Tuesday, October 13, 2009

Clafoutis or Why You Should Make More Dessert

Last of the Plums
Originally uploaded by reallyct

Before I forget, this bit is for the two readers discovered these past few days. David, Peter, make Clafoutis for your wives (and adorable citrus-fruit named child). Everyone else, make Clafoutis just because it's so damned easy. Easy like unattended children could do it. Delicious like anything involving custard can be delicious. Here's the rub, though, because a clafoutis is cooked, you don't have to worry about any of the worrying things associated with custard making (like tempering yolks which is, I admit, intermediate kitchen work). Here's the other beautiful part: you have everything you need at home right now to make this. I almost guarantee it.

Pre-step one: preheat your oven to 350.

Step one: choose your fruit. It works with anything. Really. I used plums because I already miss summer and these little Italian jobs are probably the last stone fruit I'll get until late next June. Have two pears in the house? Use them. I've never done it with apples, but there's literally no good reason why it wouldn't work. Papaya? Sure. Cut up the fruit. I don't know how much - let's say two cups. Or more if you really like fruit. Or less if you prefer a higher custard to fruit ratio.

Step two: crack three eggs into something large enough to hold three cups of stuff plus room to whisk.

Step three: dump into the bowl (or bowl-like object) 1 cup of sugar, 1/2 cup of flour a good pinch of salt and, totally depending on what fruit you used and what spices you do or do not like or want, spices. Whisk this together until there are no lumps (give it a good whisk for, I don't know 45 seconds to a minute).

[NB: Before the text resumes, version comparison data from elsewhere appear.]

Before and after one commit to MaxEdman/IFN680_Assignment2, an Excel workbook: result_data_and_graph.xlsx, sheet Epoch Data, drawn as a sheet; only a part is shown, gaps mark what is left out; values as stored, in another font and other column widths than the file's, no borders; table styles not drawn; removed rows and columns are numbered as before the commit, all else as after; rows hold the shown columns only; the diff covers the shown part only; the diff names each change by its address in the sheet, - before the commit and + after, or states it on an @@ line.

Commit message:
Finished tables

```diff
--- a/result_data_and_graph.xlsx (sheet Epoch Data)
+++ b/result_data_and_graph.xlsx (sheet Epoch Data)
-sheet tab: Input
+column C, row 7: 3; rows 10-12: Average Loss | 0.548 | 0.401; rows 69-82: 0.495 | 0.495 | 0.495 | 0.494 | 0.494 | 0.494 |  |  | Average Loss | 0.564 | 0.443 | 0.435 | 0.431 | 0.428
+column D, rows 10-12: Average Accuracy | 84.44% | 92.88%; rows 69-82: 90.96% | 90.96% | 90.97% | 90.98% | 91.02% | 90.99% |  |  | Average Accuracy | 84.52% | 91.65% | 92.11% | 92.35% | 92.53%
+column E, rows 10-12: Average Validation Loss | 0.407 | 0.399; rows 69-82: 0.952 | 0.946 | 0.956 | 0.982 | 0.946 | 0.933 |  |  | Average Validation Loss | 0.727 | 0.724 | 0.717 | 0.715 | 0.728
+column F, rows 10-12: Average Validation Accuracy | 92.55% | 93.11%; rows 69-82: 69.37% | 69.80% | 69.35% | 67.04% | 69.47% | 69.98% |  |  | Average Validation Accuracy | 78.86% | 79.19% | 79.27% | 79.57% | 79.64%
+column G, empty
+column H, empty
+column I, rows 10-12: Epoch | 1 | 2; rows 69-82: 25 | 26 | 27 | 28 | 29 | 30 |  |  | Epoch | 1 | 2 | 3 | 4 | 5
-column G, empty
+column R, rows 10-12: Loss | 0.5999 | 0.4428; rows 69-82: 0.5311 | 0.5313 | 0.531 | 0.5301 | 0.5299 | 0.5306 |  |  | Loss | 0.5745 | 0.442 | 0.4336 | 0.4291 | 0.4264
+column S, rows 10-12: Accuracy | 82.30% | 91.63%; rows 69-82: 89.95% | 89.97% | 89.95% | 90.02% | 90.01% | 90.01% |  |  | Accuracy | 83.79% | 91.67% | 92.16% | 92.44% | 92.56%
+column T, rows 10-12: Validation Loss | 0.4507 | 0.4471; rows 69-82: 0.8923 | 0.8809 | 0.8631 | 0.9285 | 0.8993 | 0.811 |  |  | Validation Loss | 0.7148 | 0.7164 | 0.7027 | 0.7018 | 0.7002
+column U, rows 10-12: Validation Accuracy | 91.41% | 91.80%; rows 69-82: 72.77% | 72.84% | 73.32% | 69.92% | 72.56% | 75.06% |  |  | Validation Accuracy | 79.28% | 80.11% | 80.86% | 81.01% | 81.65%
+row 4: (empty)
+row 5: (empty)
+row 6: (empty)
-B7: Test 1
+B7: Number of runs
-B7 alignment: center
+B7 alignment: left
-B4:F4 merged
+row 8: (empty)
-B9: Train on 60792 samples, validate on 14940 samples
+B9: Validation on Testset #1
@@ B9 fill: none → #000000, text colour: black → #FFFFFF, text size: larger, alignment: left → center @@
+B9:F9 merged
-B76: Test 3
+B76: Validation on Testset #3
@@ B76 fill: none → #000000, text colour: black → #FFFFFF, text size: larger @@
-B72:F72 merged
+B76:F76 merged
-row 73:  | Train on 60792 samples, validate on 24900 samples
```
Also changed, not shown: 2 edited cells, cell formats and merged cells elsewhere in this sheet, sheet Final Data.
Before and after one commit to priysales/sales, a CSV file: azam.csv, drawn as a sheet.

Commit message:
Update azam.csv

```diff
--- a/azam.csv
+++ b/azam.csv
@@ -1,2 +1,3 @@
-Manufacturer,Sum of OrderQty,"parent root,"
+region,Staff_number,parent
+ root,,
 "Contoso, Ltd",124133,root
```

Step four: whisk in one cup of milk (whole milk please, people, it's ONE CUP of whole milk, you won't die from the fat intake) and, if you are so inclined, some liquid flavoring: vanilla extract, almond extract, cognac, whatever. Whisk until this is all smooth (again, maybe 30 seconds).

Step five: pour into prepared vessel. A note on your prepared vessel. It doesn't matter what it is so long as it's safe to be cooked in. I used a silicone angel food cake pan because I was too lazy to wonder where my oven-safe ceramic stuff was. If your vessel is not made of silicone, give it some butter or cooking spray so that your clafoutis doesn't stick. Put in oven for 45 minutes or so. It might take longer. If, after 45 minutes, it looks like it could be done (not wobbly, top kind of golden and crunchy looking), jab a knife/toothpick/bbq skewer into it. If your jabbed item comes out without liquid custard dripping down it, chances are you're done. I actually let mine stay in a little overlong and I'm happy I did because now its consistency is like flan.

Now, I know I just wrote a lot there making it seem like this is complicated, or involving of lots of your time, but that's just because I tend towards the verbose. To sum up:

Preheat oven: 5 seconds
Crack eggs: 30 seconds
Measure and whisk in dry ingredients: 90 seconds
Measure and whisk in wet ingredients: 60 seconds
Grease pan and pour in mixture: 30 seconds

That's it. Your active time for this dessert is 215 seconds, or 3 1/2 minutes. Then, it cooks while you eat dinner.

Now, sadly, clafoutis does not look pretty once it's finished, ergo no finished product picture. It tastes amazing though. Even devoted partner, no especial fan of a) plums or b) fruit in his dessert, ate his serving and then helped himself to another serving the next evening without being prompted. With that ringing endorsement, how can you NOT make this tonight?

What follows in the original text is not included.